aka: Day of the Living Dead, Zombie 2
Director: George Romero
Starring: Lori Cardille, Terry Alexander, Joseph Pilato, Jarlath Conroy, Anthony Dileo Jr.
The dead have waited. The day has come.
The zombies are now in the majority and the few humans that are still alive has gone underground to survive. A group of scientists, with help and protection from a group of military personnel are staying at a fortified military base in Florida trying to figure out what has caused the zombie apocalypse and what can be done to turn things normal again.
Day of the Dead is the third and final movie in Romero’s original Dead Trilogy, or Trilogy of the Dead if you will. It was not an easy project for Romero and the budget got cut in half during pre-production, making him have to scale down the project a lot. Most of the movie takes place inside of the military bunker, keeping the humans isolated from the horrible threats that lurk outside, just like the first two movies.
Day deals with how humans cope with the destruction of society and how they can manage in this new world. It shows how zombies can be taught how to behave, while its us the humans who struggle with containing our animal instincts when things go bad. It’s a much darker tone than Dawn and also more depressing which is suitable considering the world as we know it has basically ended. I’m guessing this was only part of the reason why it was not well received upon release since in the mid 80’s horror had a lot of fun injected into it and something like this was not for the masses at the time.
The film also has the reputation of being the worst of the original three Dead movies by Romero and seems to be underappreciated by a lot of horror fans. I think it is a movie that gets better every time you see it and if you are one of those who feel like it’s lacking a lot, then try to rewatch it and perhaps you will appreciate it more today than when you originally saw it.
One thing I didn’t care much for was some of the characters. Joseph Pilato (Pulp Fiction, Wishmaster) as major Rhodes didn’t do much for me. The character was over the top and I guess that was the point, but I feel it could have been better if they had toned him down a little. The same can be said about some of his army buddies, I think the movie would have benefited more if we also saw some good sides of the supposedly “bad side”. Lori Cardille as our main hero Sarah was pretty good. She came off as a strong and complex character and is perhaps the best female character in this series at that point.

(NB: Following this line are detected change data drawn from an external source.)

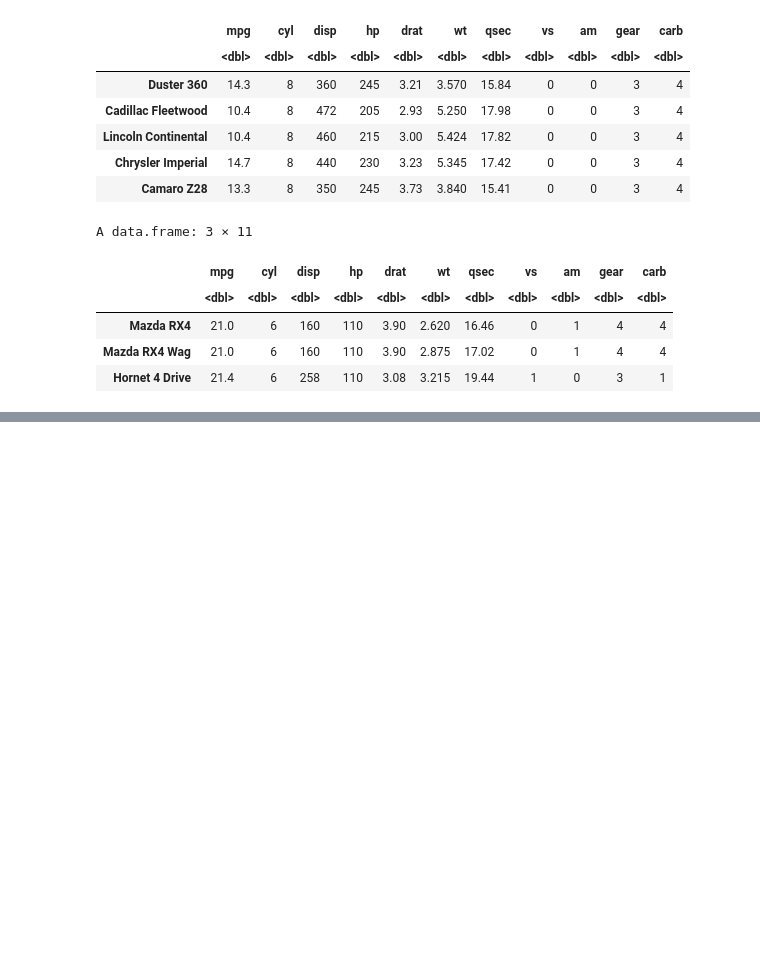
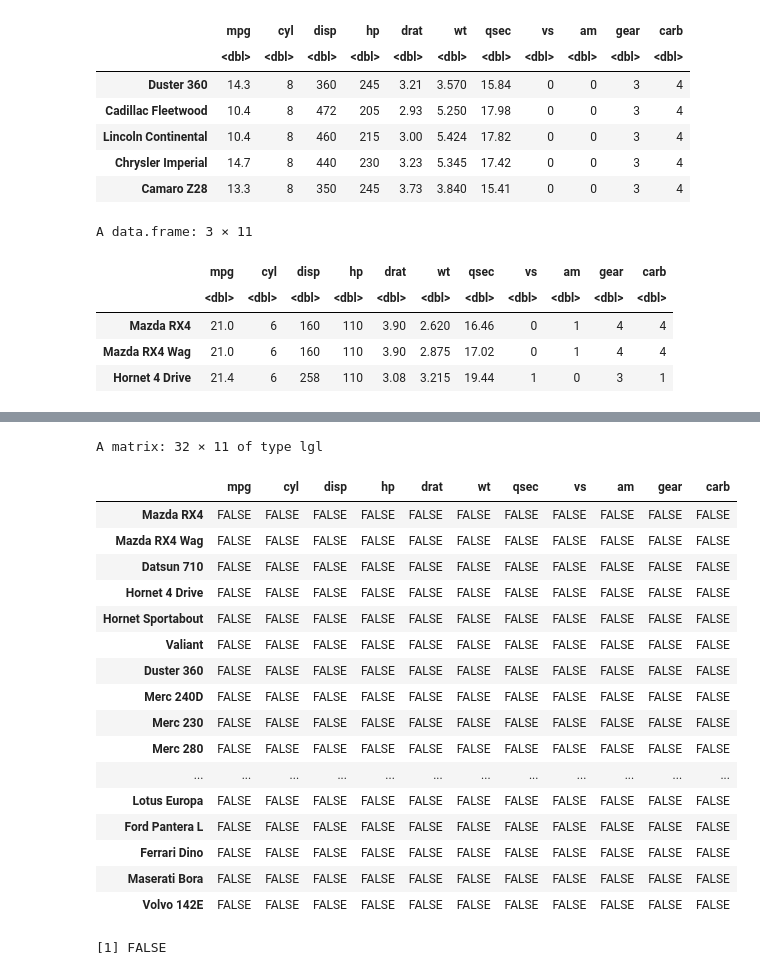
Before and after one commit to MichaelHotaling/Introduction-to-R, a Jupyter notebook: 16 Data Frame Operations.ipynb, the cells around one changed output, grey strips where cells are left out. Saved outputs shown, nothing was run; the diff lists cells and outputs as text; code cells hidden in the pictures; blank space fills up the shorter version.

```diff
--- a/16 Data Frame Operations.ipynb
+++ b/16 Data Frame Operations.ipynb
@@ -385,0 +430,26 @@ mtcars[ (mtcars$mpg > 20) & (mtcars$cyl == 6), ]
+# %%
+is.na(mtcars)
+any(is.na(mtcars))
+mtcars[is.na(df)] <-
+
+mtcars$mpg[is.na(mtcars$mpg)] <- mean(mtcars$mpg)
+# %% [output]
+A matrix: 32 × 11 of type lgl
+|  | mpg | cyl | disp | hp | drat | wt | qsec | vs | am | gear | carb |
+| Mazda RX4 | FALSE | FALSE | FALSE | FALSE | FALSE | FALSE | FALSE | FALSE | FALSE | FALSE | FALSE |
+| Mazda RX4 Wag | FALSE | FALSE | FALSE | FALSE | FALSE | FALSE | FALSE | FALSE | FALSE | FALSE | FALSE |
+| Datsun 710 | FALSE | FALSE | FALSE | FALSE | FALSE | FALSE | FALSE | FALSE | FALSE | FALSE | FALSE |
+| Hornet 4 Drive | FALSE | FALSE | FALSE | FALSE | FALSE | FALSE | FALSE | FALSE | FALSE | FALSE | FALSE |
+| Hornet Sportabout | FALSE | FALSE | FALSE | FALSE | FALSE | FALSE | FALSE | FALSE | FALSE | FALSE | FALSE |
+| Valiant | FALSE | FALSE | FALSE | FALSE | FALSE | FALSE | FALSE | FALSE | FALSE | FALSE | FALSE |
+| Duster 360 | FALSE | FALSE | FALSE | FALSE | FALSE | FALSE | FALSE | FALSE | FALSE | FALSE | FALSE |
+| Merc 240D | FALSE | FALSE | FALSE | FALSE | FALSE | FALSE | FALSE | FALSE | FALSE | FALSE | FALSE |
+| Merc 230 | FALSE | FALSE | FALSE | FALSE | FALSE | FALSE | FALSE | FALSE | FALSE | FALSE | FALSE |
+| Merc 280 | FALSE | FALSE | FALSE | FALSE | FALSE | FALSE | FALSE | FALSE | FALSE | FALSE | FALSE |
+| ... | ... | ... | ... | ... | ... | ... | ... | ... | ... | ... | ... |
+| Lotus Europa | FALSE | FALSE | FALSE | FALSE | FALSE | FALSE | FALSE | FALSE | FALSE | FALSE | FALSE |
+| Ford Pantera L | FALSE | FALSE | FALSE | FALSE | FALSE | FALSE | FALSE | FALSE | FALSE | FALSE | FALSE |
+| Ferrari Dino | FALSE | FALSE | FALSE | FALSE | FALSE | FALSE | FALSE | FALSE | FALSE | FALSE | FALSE |
+| Maserati Bora | FALSE | FALSE | FALSE | FALSE | FALSE | FALSE | FALSE | FALSE | FALSE | FALSE | FALSE |
+| Volvo 142E | FALSE | FALSE | FALSE | FALSE | FALSE | FALSE | FALSE | FALSE | FALSE | FALSE | FALSE |
+[1] FALSE
```
Also changed, not shown: parts of 6 cells of this notebook.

Tom Savini and his crew was once again responsible for the zombies and they outdid themselves this time. The zombies look better than they did in Night and Dawn and the gore is disgusting and great. Jack Harrison (Effects, Creepshow) did a great job with the score. This trilogy might have one of the most effective soundtracks in horror history in terms of making the music enhance the movies.
And of course the biggest star of the movie is our perhaps favorite zombie of all time – Bub. He is the zombie that shows us that they can adjust and become civilized with training and he is played so well by Sherman Howard. I do not think Al Pacino could have done what he did, so I say he was robbed at the Oscars that year! He became a horror icon and it’s well deserved. He is truly an awesome zombie and it does say a lot about the humans characters when you start to feel for the zombie and root for him.
George Romero delivers once again a great zombie movie and it’s so fun to see how this original trilogy went from the start of the outbreak to the end of it. I say the humans have lost and long live the zombies. Thank you Romero.